Home & Basic Office Grade Shredding


Strip Cut 

Strip cut is the most basic and least secure method of shredding, and has largely fallen out of favour. It takes in pieces of paper and uses a cycle of rotating blades to cut the paper into narrow strips as long as the original sheet. These pieces are then deposited in order in the bin below. These strips can be easily reassembled by someone with determination and patience due to their non-randomised and bulky nature.



Cross-cut shredders are currently the most popular style of shredder for home and business use. Cross cut shredders use 2 blade coated drums rotating in opposite directions in order to cut paper into rectangular, parallelogram or diamond shaped shreds. These pieces are small, randomised as they fall into the storage bin and produce a much smaller amount of waste in terms of volume.

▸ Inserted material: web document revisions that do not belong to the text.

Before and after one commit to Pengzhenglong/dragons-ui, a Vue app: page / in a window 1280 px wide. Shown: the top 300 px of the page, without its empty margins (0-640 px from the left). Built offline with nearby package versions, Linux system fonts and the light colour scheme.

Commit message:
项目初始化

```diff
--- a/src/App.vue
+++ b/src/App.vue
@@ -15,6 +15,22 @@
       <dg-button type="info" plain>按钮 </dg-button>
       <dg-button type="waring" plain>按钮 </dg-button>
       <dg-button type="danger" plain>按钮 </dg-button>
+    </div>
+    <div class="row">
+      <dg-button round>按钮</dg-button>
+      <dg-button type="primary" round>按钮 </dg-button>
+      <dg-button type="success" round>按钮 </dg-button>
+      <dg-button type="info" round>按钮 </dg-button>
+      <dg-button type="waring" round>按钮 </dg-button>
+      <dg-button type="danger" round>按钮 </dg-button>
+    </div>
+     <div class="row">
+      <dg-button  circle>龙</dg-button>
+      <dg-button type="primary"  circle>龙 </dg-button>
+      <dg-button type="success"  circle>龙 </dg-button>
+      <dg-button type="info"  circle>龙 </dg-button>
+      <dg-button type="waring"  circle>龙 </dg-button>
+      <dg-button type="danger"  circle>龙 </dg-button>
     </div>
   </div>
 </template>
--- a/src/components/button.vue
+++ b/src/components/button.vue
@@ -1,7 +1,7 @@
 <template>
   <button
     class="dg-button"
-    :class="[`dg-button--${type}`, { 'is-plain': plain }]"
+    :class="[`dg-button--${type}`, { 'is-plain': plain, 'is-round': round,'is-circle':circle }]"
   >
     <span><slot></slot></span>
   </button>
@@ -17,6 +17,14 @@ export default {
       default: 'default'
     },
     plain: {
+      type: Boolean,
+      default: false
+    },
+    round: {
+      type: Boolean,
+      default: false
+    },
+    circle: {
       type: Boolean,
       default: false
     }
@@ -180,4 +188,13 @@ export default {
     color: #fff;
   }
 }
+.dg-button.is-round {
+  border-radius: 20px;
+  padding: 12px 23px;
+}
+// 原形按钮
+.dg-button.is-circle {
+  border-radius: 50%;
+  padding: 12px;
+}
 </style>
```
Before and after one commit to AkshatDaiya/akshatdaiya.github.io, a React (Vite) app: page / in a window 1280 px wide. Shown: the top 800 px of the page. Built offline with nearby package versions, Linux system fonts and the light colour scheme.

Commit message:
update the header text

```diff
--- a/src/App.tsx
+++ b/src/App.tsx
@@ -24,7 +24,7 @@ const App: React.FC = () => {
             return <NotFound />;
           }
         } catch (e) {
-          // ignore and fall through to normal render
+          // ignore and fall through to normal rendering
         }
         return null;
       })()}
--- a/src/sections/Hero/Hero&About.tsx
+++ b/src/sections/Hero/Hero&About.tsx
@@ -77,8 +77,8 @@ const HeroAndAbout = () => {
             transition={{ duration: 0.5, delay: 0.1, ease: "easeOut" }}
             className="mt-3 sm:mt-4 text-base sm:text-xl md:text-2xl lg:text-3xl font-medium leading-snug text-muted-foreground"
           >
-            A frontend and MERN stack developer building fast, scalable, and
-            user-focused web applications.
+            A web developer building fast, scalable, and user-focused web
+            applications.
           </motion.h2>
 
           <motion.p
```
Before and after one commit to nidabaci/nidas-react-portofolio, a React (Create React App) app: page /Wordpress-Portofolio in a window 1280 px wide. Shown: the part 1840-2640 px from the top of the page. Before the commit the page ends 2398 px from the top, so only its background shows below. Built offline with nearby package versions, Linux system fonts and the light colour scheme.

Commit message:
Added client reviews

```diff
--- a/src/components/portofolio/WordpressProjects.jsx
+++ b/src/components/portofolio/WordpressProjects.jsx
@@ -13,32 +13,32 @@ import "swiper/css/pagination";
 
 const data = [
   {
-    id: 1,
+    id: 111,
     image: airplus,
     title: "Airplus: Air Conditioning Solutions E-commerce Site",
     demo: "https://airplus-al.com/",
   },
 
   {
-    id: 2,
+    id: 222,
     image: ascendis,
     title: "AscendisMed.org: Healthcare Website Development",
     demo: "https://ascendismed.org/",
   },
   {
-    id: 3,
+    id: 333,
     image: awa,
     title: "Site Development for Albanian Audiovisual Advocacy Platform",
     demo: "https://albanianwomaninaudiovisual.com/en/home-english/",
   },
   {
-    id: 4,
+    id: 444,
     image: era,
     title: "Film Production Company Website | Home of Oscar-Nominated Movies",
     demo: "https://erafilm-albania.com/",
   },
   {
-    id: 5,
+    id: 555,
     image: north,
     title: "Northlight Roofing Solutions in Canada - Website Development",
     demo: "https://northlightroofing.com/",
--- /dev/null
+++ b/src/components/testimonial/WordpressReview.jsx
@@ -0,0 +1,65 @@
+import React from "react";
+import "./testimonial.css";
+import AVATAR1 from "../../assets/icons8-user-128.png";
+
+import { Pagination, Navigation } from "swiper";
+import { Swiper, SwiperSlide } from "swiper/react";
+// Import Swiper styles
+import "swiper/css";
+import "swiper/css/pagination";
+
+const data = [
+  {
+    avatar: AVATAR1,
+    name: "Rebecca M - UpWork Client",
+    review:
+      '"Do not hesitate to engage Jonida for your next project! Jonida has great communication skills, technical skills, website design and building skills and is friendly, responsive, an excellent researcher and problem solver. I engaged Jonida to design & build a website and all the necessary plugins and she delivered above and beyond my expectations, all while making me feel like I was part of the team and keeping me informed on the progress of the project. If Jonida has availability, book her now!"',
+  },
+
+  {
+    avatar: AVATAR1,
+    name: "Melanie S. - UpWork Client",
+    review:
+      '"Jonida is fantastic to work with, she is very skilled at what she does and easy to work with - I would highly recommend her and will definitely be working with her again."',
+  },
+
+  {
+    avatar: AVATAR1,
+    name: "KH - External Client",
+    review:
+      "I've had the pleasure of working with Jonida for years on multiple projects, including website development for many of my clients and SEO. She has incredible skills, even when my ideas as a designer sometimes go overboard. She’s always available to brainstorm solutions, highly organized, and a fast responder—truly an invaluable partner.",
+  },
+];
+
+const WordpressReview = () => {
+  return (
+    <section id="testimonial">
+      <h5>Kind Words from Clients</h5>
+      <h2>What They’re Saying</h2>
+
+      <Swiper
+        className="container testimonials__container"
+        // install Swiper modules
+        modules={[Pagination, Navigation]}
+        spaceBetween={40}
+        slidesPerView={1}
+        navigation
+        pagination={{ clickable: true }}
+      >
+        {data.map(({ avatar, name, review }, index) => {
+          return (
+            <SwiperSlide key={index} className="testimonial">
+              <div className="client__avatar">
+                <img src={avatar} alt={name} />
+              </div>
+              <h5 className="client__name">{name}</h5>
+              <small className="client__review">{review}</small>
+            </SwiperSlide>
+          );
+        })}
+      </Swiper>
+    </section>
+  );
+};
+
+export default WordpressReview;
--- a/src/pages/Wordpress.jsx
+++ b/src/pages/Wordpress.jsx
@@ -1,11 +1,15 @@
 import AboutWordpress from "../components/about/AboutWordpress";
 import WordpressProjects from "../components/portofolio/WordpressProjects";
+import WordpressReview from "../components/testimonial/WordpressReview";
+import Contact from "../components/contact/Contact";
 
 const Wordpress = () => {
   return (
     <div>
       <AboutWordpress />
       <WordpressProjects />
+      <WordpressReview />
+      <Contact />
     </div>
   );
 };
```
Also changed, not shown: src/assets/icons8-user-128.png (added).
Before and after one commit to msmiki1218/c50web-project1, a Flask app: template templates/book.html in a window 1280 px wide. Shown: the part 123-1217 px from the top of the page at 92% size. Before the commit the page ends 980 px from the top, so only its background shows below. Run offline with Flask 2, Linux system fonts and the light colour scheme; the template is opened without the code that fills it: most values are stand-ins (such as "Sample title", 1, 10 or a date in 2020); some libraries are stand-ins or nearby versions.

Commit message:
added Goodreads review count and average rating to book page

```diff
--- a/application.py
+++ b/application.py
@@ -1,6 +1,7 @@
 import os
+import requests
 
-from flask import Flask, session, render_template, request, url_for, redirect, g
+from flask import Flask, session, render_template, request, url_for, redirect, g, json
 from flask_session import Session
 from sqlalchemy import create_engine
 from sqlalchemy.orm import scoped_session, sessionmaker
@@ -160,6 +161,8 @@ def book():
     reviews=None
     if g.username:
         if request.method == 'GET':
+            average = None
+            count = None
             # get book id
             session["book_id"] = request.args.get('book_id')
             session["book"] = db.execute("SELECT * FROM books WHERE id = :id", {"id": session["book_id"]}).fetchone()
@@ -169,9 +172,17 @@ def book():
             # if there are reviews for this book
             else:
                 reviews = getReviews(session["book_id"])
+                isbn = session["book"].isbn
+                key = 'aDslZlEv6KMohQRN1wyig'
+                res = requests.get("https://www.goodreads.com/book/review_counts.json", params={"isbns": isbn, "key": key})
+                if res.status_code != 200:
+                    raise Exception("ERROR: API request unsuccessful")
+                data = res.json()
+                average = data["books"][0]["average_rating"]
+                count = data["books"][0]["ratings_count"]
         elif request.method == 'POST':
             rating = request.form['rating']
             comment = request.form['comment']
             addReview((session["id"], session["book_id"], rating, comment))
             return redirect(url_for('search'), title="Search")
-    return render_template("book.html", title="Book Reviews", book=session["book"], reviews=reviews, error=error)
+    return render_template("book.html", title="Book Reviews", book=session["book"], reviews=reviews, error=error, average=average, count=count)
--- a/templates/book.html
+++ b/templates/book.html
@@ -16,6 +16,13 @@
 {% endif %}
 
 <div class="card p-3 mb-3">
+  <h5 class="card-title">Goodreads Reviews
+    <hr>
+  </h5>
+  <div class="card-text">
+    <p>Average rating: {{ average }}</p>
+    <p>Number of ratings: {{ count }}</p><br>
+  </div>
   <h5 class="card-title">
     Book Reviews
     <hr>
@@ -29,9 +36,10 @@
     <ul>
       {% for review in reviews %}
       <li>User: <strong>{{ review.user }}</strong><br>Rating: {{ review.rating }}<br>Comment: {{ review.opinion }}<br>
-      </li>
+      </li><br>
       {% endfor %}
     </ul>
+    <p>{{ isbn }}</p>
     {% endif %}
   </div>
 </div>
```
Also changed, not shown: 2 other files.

Micro cut is the most secure of the freely available shredding units. Also known as a particle cut shredder, these machines use even more blades of a finer quality to cut paper into tiny squares or circles roughly the size of confetti. In other words – you’re never putting that document back together.


Industrial Grade Shredding

When you get up to the high level secure information, the basic shredder models just aren’t quite enough. While they might be completely secure, you need the assurance that there is absolutely no way your documents or other materials could be reconstructed or read. That’s where the following models come in.


Cardboard Shredders

Cardboard shredders have been specifically designed to handle large amounts of cardboard and other corrugated material. These machines are designed for high volumes of materials, and can be set to either cut cardboard into strips or reduce it to a mulch, which is then passed through a mesh pallet. The resulting mulch is often used in gardening for compost.



A disintegrating shredder does what it says on the tin. Also known as a granulator, these machines have several sets of blades that get gradually finer until the material passing through is almost microscopic. The paper is ripped apart at random and by the end of the process the particles are small enough to pass through a fine mesh screen.



A hammermill shredder offers a similar level of security to a disintegrator, but is a much more violent way of achieving it. Material is fed into the hammermill’s grinding chamber via a feed chute. The material is then struck repeatedly by ganged hammers which are attached to the shaft, which in turn rotates at high speed within the mill chamber. The result is dust like particles.


Pierce and Tear

Pierce and tear shredders are usually reserved for materials that are big, bulky or ungainly in some way. These machines have multiple sets of rotating, narrow blades (more like pins) which pierce the material and tear it apart. It is a much more randomised method of shredding than traditional shredders, and the resulting material can be fed into a disintegrator or hammermill if needed.



The final type of industrial shredder is known as a grinder. Grinders have long, rotating shafts with cutting blades, which grind and cycle the paper through until it is small enough to fall through a mesh screen located below the machine. The resulting particles can barely be recognised as paper.

If you are unsure what level of security you need from your shredding or you think you need a more industrial grade solution, get in touch with us today for your free consultation and trial.